Within the records below, how many lines hold the word "Moll"? Only the number should be returned.
━━━━━━━━━━━━━━━━━━━━━━━━━━━━━━
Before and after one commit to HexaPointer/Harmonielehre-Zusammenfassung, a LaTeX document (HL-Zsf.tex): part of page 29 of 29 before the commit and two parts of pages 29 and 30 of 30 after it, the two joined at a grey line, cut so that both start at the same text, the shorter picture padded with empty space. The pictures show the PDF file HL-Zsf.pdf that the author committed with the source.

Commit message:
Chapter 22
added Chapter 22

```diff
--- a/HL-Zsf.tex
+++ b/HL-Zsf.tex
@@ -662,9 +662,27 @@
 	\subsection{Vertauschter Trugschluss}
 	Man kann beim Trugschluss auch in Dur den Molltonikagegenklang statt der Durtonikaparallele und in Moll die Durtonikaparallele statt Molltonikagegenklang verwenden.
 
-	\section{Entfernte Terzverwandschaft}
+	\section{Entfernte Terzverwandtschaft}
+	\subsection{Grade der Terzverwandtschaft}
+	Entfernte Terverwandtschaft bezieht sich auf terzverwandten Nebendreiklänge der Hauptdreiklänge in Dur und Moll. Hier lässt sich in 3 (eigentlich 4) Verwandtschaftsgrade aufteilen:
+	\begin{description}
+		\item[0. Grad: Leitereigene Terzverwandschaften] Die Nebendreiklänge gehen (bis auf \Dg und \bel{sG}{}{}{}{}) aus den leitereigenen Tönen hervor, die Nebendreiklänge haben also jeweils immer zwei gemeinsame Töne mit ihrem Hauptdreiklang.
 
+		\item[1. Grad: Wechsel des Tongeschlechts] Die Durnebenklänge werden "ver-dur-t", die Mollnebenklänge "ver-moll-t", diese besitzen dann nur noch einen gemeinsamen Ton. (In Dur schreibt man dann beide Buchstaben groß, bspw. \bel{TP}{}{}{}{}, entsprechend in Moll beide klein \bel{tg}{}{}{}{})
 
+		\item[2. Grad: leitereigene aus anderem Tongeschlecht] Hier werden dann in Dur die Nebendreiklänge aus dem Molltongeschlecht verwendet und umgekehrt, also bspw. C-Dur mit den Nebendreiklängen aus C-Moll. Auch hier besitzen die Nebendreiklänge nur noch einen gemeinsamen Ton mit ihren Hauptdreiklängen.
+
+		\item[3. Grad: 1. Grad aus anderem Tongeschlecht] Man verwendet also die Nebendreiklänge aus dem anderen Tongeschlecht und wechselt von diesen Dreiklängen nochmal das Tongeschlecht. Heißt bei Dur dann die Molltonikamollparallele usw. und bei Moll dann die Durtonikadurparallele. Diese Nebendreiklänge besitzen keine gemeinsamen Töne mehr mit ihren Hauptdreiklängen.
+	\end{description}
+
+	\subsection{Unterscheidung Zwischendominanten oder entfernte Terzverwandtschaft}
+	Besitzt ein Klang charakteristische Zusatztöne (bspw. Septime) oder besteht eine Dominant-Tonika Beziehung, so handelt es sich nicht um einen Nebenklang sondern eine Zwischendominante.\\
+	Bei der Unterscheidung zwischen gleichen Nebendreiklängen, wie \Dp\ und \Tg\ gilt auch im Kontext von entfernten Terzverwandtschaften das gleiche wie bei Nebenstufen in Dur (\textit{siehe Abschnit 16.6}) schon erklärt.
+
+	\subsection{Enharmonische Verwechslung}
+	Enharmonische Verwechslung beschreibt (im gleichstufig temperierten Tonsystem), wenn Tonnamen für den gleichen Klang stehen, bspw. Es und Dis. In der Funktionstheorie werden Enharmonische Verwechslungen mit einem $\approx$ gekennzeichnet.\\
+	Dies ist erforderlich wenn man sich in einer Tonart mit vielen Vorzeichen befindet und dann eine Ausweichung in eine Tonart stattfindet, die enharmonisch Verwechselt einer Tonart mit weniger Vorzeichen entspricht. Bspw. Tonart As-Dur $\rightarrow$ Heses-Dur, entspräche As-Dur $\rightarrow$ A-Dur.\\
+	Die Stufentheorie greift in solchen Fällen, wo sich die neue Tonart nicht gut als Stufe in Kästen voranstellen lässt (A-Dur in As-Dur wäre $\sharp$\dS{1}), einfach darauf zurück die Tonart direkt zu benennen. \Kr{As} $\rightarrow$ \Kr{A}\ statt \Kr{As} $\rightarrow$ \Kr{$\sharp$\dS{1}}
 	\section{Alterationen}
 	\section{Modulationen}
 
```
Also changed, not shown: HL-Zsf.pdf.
━━━━━━━━━━━━━━━━━━━━━━━━━━━━━━
Solution to this exercise:
5